In any case, the Fund, whatever the advice of its board, would “disburse” the funds “at the direction of the Authority,” albeit “in consultation with the Iraqi interim authority.” In other words, if the Pentagon decides that the best use of this money is to hand it over to Halliburton and Bechtel to spend appropriately, then that is authorized. Indeed, the Fund has the right to get its hands on any Iraqi cash, whether governmental or from regime family funds, anywhere in the world.

The resolution “supports the formation, by the people of Iraq, with the help of the Authority, and working with the Special Coordinator of an Iraqi Interim authority as a transitional authority run by Iraqis until a permanent government is established by the people of Iraq.” This completely avoids any issues of who will decide which Iraqis will run the Interim authority, and for how long, and what conditions need to be met. The only sure thing is that it can only do what the Authority tells it to since it is clear that the UN Coordinator has no authority to assess just how democratic or popular any such administration is.

In addition to these objections, Council members should–and almost certainly will–raise many other issues. Firstly, the existing corpus of UN resolutions makes lifting sanctions conditional on a declaration by the UN weapons inspectors that Iraq is free from weapons of mass destruction. The resolution does not mention them, nor indeed the declaration. And while it leaves the arms embargo in place, it sets up no international or UN body to enforce it.

The Russians in particular are raising this point, but others will echo them. Even the British are embarrassed at this crude display of anti-UN prejudice from the Pentagon, since they are well aware that UN weapons inspector Hans Blix’s global credibility will be needed to guard against the immediate accusations of “plant” that would follow any coalition discovery of weapons of mass destruction.

Currently, the Oil for Food Program is entirely responsible for feeding 60% of Iraqis, and another 30% benefit from it in some measure. The resolution would terminate the program by October. Looking at the occupation’s failures so far, it does not take a curmudgeon to doubt the “Authority’s” ability to fill the gap.

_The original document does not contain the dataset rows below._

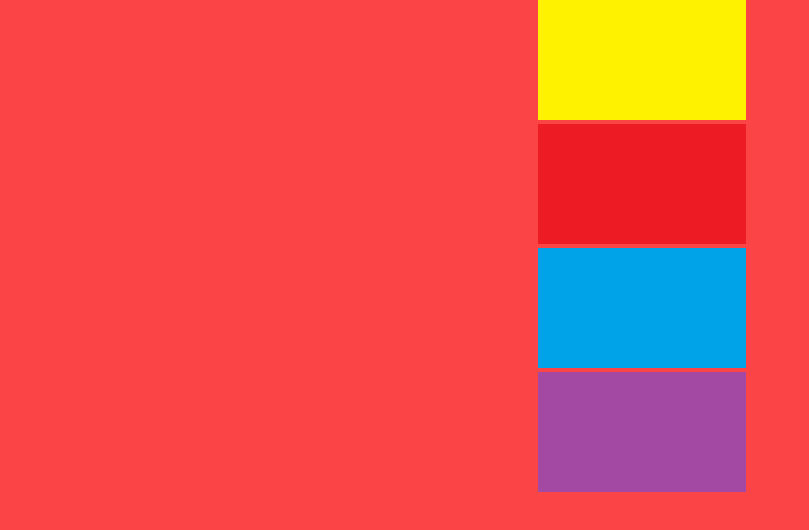
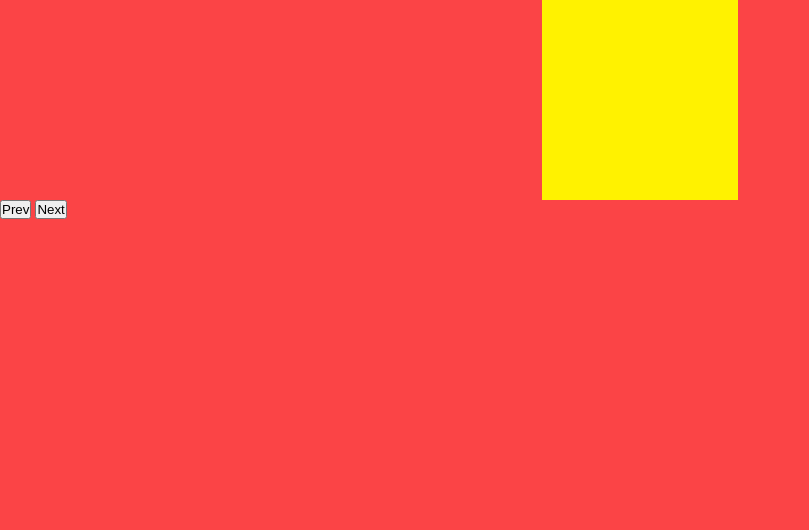
Before and after one commit to FilipeWilliam/10ProjectsJS, a plain HTML site: page Image Slider/index.html in a window 1280 px wide. Shown: the whole page, without its empty margins (0-809 px from the left). Drawn offline with Linux system fonts and the light colour scheme.

Commit message:
Adicionados botões e estilos no slide-div

```diff
--- a/Image Slider/index.html
+++ b/Image Slider/index.html
@@ -18,6 +18,9 @@
     </div>
   </div>
 
+  <button id="prev">Prev</button>
+  <button id="next">Next</button>
+
   <script src="script.js"></script>
 </body>
 
--- a/Image Slider/style.css
+++ b/Image Slider/style.css
@@ -9,6 +9,14 @@ body {
 }
 
 .slide-container {
-  width: 16%;
+  width: 15.3%;
   margin: auto;
 }
+
+.slide-div {
+  background-color: white;
+  display: flex;
+  width: 100%;
+  height: 200px;
+  overflow: hidden;
+}
```
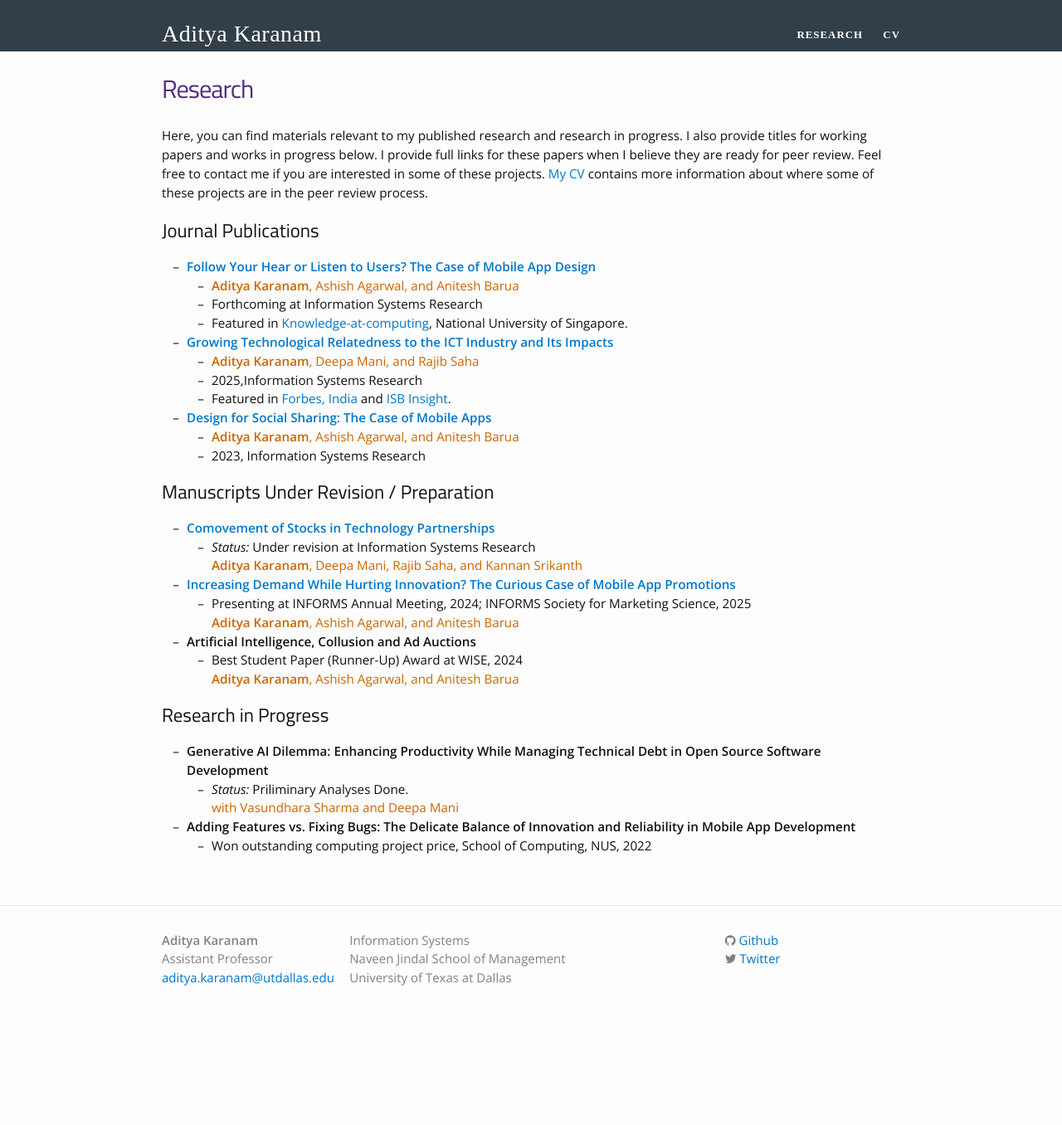
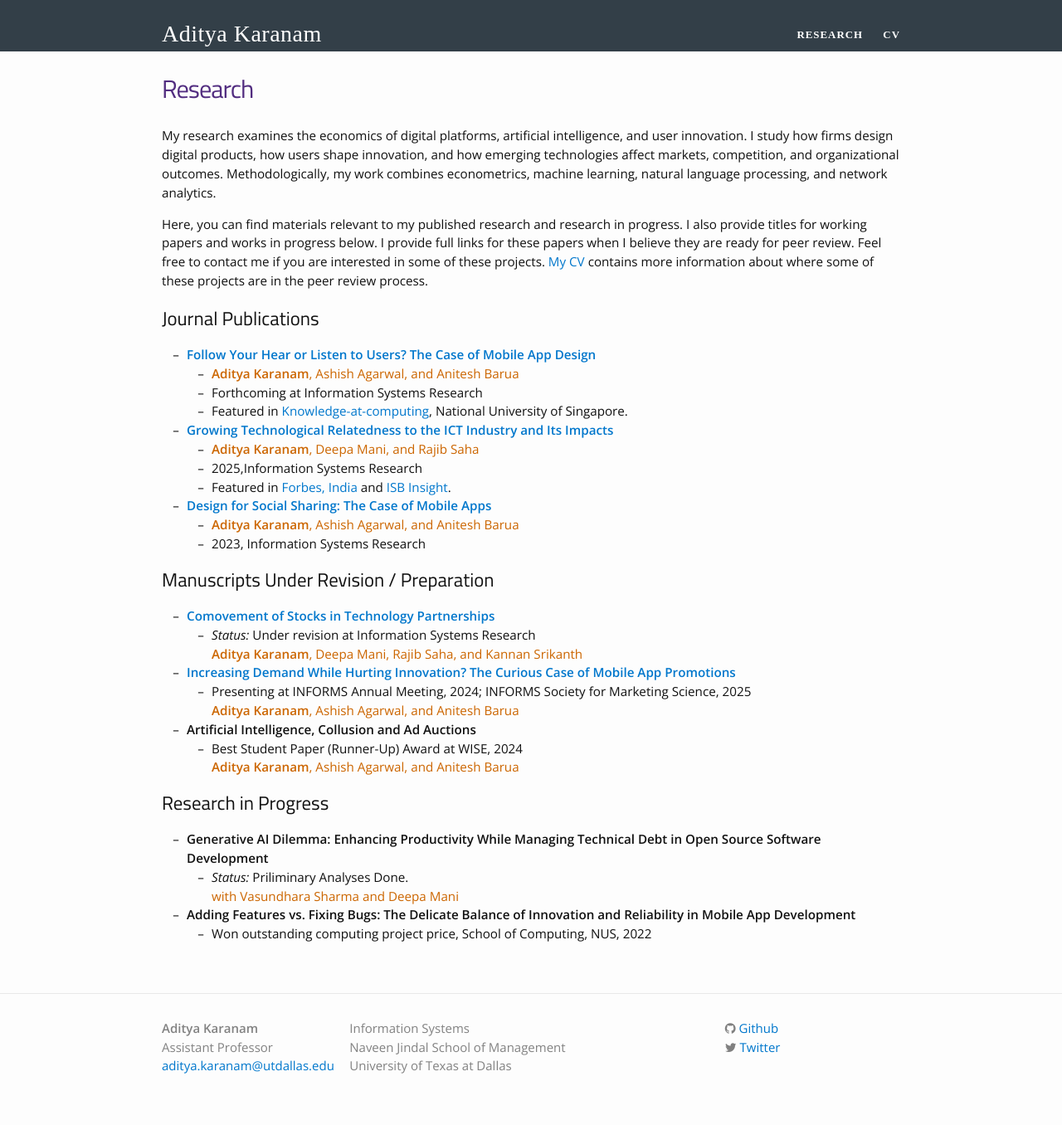
Before and after one commit to askaranam/askaranam.github.io, a Jekyll site: the page built from research.md, in a window 1280 px wide. Shown: the whole page at 83% size. Built offline with Jekyll 4.4.1, drawn with Linux system fonts in a browser that asks for light colours; nearby versions of some CDN libraries; some web fonts are replaced; before the commit the page ends 1249 px from its top, so only the background shows below that.

Commit message:
Update research.md

```diff
--- a/research.md
+++ b/research.md
@@ -3,8 +3,7 @@ layout: page
 title: Research
 permalink: /research/
 ---
-
-<!-- {% include image.html url="/images/falklands-rally-1982.jpg" caption="Argentine citizens rally in April 1982 at May Square in Buenos Aires, demonstrating support for their government's recent invasion of the British-held Falkland Islands. (Panta Astiazaran, AFP, Getty Images)" width=400 align="right" %} -->
+My research examines the economics of digital platforms, artificial intelligence, and user innovation. I study how firms design digital products, how users shape innovation, and how emerging technologies affect markets, competition, and organizational outcomes. Methodologically, my work combines econometrics, machine learning, natural language processing, and network analytics.
 
 Here, you can find materials relevant to my published research and research in progress. I also provide titles for working papers and works in progress below. I provide full links for these papers when I believe they are ready for peer review. Feel free to contact me if you are interested in some of these projects. [My CV](http://askaranam.github.io/cv/) contains more information about where some of these projects are in the peer review process.
 
```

There is also a provision for 5% of oil revenues to be devoted to reparations for the last Gulf War, most of which will go to Kuwait. The reparations have all the markings of a slow fuse for future conflict between Iraq and Kuwait, not least since Iranians are also beginning to wonder where their reparations are for the war that Iraq waged on them earlier–and which we know was aggression because not only the UN said so, but so did George W. Bush when he spoke to the UN General Assembly last year.

Occupation is Shaping International Law

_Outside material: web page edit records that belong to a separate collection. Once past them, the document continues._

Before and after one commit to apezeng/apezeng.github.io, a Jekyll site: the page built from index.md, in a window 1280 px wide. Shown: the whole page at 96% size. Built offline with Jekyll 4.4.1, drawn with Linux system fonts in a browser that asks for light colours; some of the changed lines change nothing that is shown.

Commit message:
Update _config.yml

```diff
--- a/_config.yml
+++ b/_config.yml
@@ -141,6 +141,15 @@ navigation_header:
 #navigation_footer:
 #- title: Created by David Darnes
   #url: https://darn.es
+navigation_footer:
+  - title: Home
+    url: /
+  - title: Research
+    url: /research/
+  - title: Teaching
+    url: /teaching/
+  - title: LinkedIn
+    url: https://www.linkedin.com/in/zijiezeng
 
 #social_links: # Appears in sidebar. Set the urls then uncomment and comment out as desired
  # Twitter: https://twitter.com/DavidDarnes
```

Overall, the resolution does not try to bring the Iraqi occupation into line with international law: It attempts to reshape international law to fit the occupation. The draft resolution is predicated on its acceptance by the beginning of June, when the Oil for Food mandate needs renewal. That gives a fairly short time for the long and intricate negotiations that will be necessary–between the Pentagon and the State Department, let alone between the rest of the Security Council and the U.S./UK.

The “opposition” on the Security Council, not to mention the UN secretariat, has to walk through a minefield. No one wants the Iraqi people to suffer, and they will want to encourage Colin Powell in the internecine battles in the White House. So they have to concede more than they would like, while not abandoning their main lever of power–access to the oil revenues, and while trying to patch the tear in the global order and the UN Charter that the invasion represented.

So far, they seem to be approaching it with some tact and delicacy: but one hopes that they do not overdo it, for the sake of the global order and the Charter, that they are indeed tough enough to get a significant UN role in legitimating a new Iraqi regime–as indeed many Iraqis want. No Iraqi leader wants to go to the first polls as an American Quisling.